Know your winter greens
Cabbages, spinach, broccoli and delicious sprouts
We all know that we should eat our greens. It makes total sense; these winter vegetables are good for us, reasonably priced and – very important – taste delicious. Here’s my guide to these with some recipe suggestions for you to try at home.
When it comes to choosing broccoli, look for heads which are a deep green colour, avoiding ones that are turning yellow. In the late winter and early spring, look out for trendy purple sprouting broccoli, which both looks and tastes great. Chop into florets, steam and toss through olive oil with a touch of fried garlic or ginger. For a great family meal, try broccoli cheese instead of cauliflower cheese. Tenderstem broccoli makes a great side dish for steak. By the way, have you tried my Steak Challenge yet?
These small, tightly-packed bundles of flavour deserve to be eaten more often than just on Christmas Day. Steam until just tender, then fry with bacon and shallots for a great vegetable side dish and don’t forget the joys of bubble and squeak . . .
There are many, many different cabbages to choose from: look for fresh-looking cabbages that haven’t got wilted leaves. I often use cabbage in soups. Try my recipes for Rustic Vegetable Soup or Bacon, Lentil and Cabbage Soup – both hearty winter soups that are a meal in themselves.

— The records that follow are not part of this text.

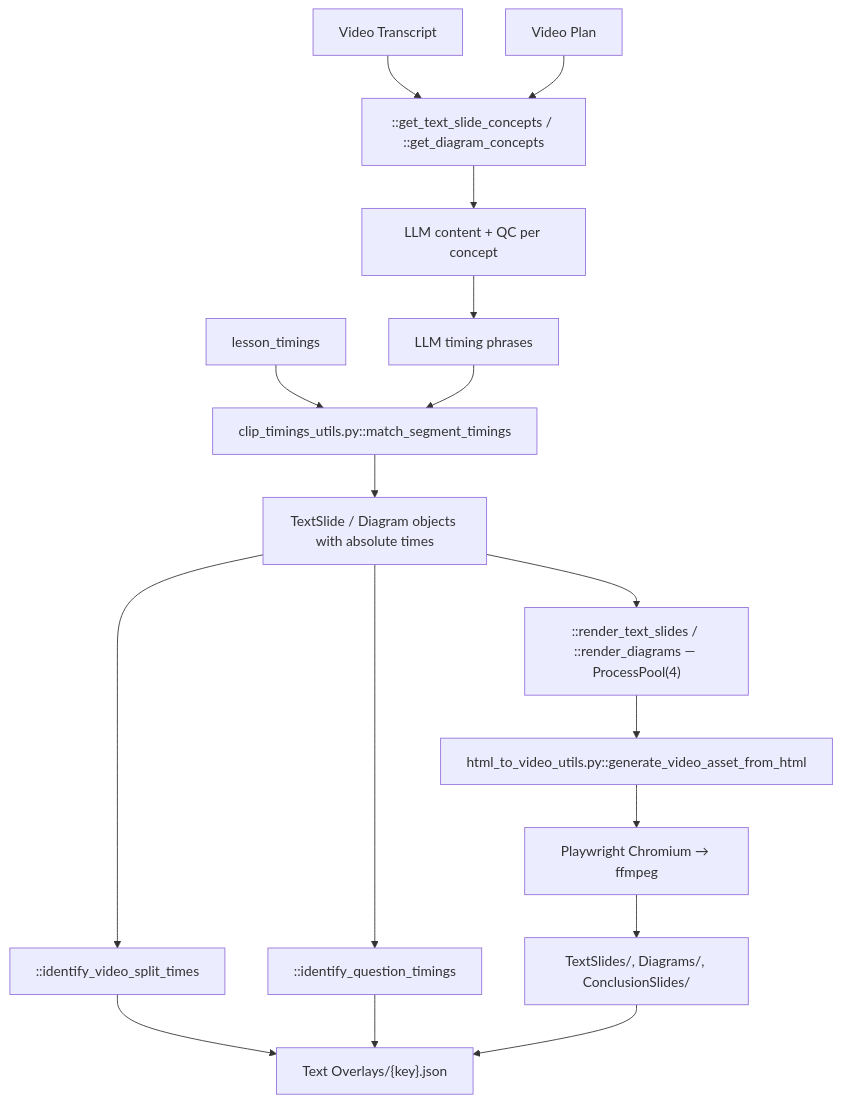
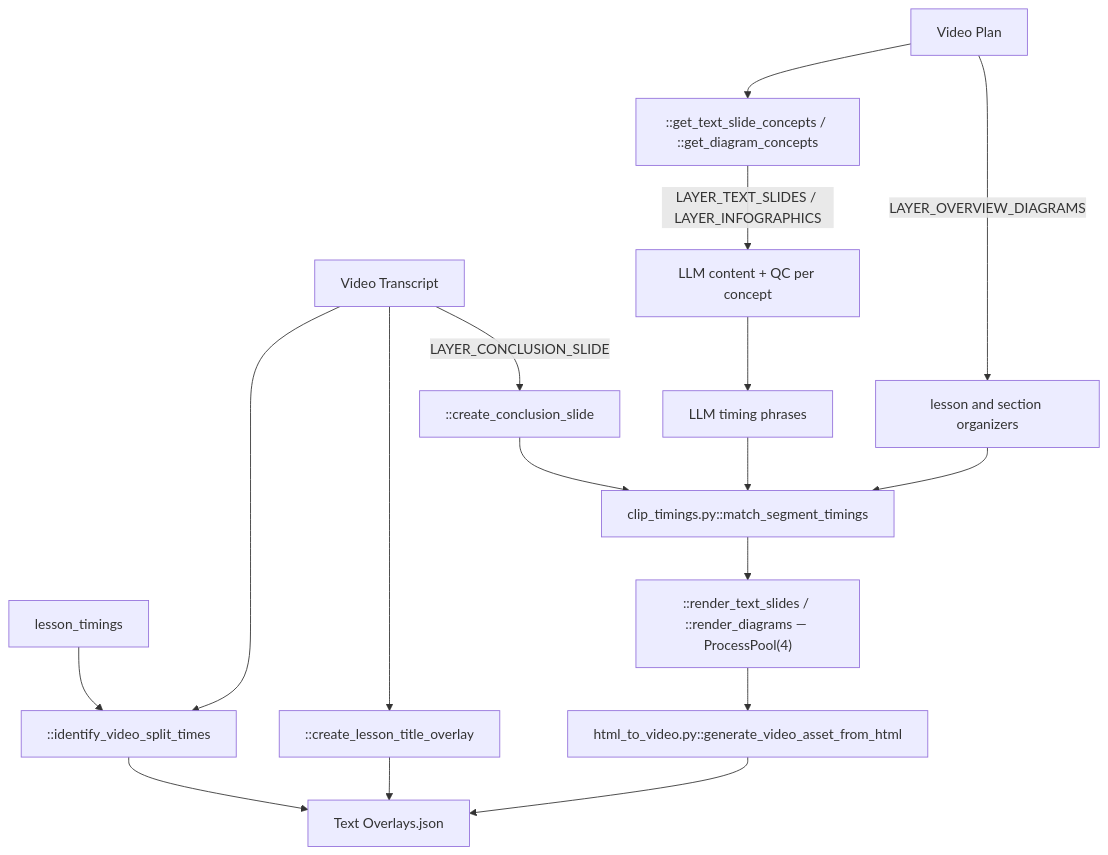
One commit to BekhruzT/Stele changed the diagram in generation/docs/architecture/06-text-overlays.md. Above: the diagram before and after it, drawn with Mermaid. The commit also changed other lines of this file and 18 other files, not shown here.

````diff
--- a/generation/docs/architecture/06-text-overlays.md
+++ b/generation/docs/architecture/06-text-overlays.md
@@ -47,19 +46,19 @@
 ```mermaid
 flowchart TD
-  TR["Video Transcript"] --> Sel
+  TR["Video Transcript"] --> Split["::identify_video_split_times"]
+  AV["lesson_timings"] --> Split
+  TR --> Title["::create_lesson_title_overlay"]
   VP["Video Plan"] --> Sel["::get_text_slide_concepts / ::get_diagram_concepts"]
-  AV["lesson_timings"] --> Match
-  Sel --> Content["LLM content + QC per concept"]
+  Sel -->|"LAYER_TEXT_SLIDES / LAYER_INFOGRAPHICS"| Content["LLM content + QC per concept"]
   Content --> Phrase["LLM timing phrases"]
-  Phrase --> Match["clip_timings_utils.py::match_segment_timings"]
-  Match --> Objs["TextSlide / Diagram objects with absolute times"]
-  Objs --> Render["::render_text_slides / ::render_diagrams — ProcessPool(4)"]
-  Render --> HTML["html_to_video_utils.py::generate_video_asset_from_html"]
-  HTML --> Playwright["Playwright Chromium → ffmpeg"]
-  Playwright --> Media["TextSlides/, Diagrams/, ConclusionSlides/"]
-  Objs --> Splits["::identify_video_split_times"]
-  Objs --> Qs["::identify_question_timings"]
-  Splits --> Out["Text Overlays/{key}.json"]
-  Qs --> Out
-  Media --> Out
+  Phrase --> Match["clip_timings.py::match_segment_timings"]
+  VP -->|"LAYER_OVERVIEW_DIAGRAMS"| Org["lesson and section organizers"]
+  TR -->|"LAYER_CONCLUSION_SLIDE"| Concl["::create_conclusion_slide"]
+  Org --> Match
+  Concl --> Match
+  Match --> Render["::render_text_slides / ::render_diagrams — ProcessPool(4)"]
+  Render --> HTML["html_to_video.py::generate_video_asset_from_html"]
+  Split --> Out["Text Overlays.json"]
+  Title --> Out
+  HTML --> Out
 ```
````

As its name suggests, this has a pointed shape, making it easy to spot. It has a mild, slightly sweet flavour and is good simply shredded and cooked in a covered pan with a little water and a touch of olive oil until just tender, a matter of minutes.
Firm-textured and mild-flavoured, this lends itself to coleslaw.
One of my favourite cabbages, this deep green, full-flavoured cabbage makes a great vegetable side dish. Shredded, steamed Savoy cabbage is delicious mixed with mashed potato and fried onion to make Colcannon.
Rich-flavoured and firm-textured, kale can be shredded and added to hearty soups or braised with strong flavourings such as garlic, bacon, chilli or rosemary.
High in iron, this is an elegant green vegetable. Have a look at my recipe for Simple Spinach with Horseradish in White Sauce, which gives spinach a horseradish kick. The Italians serve sautéed spinach – cooked spinach fried in a little olive oil which has been flavoured with garlic – simple but very good. Try it.
More from the Lebanese Recipes Kitchen:
How to steam vegetables
Surprisingly freezable food
How to Decorate a Cake
How to Grill Fish Without Sticking
How to Grill Juicy Chicken Breasts
How to make salad dressing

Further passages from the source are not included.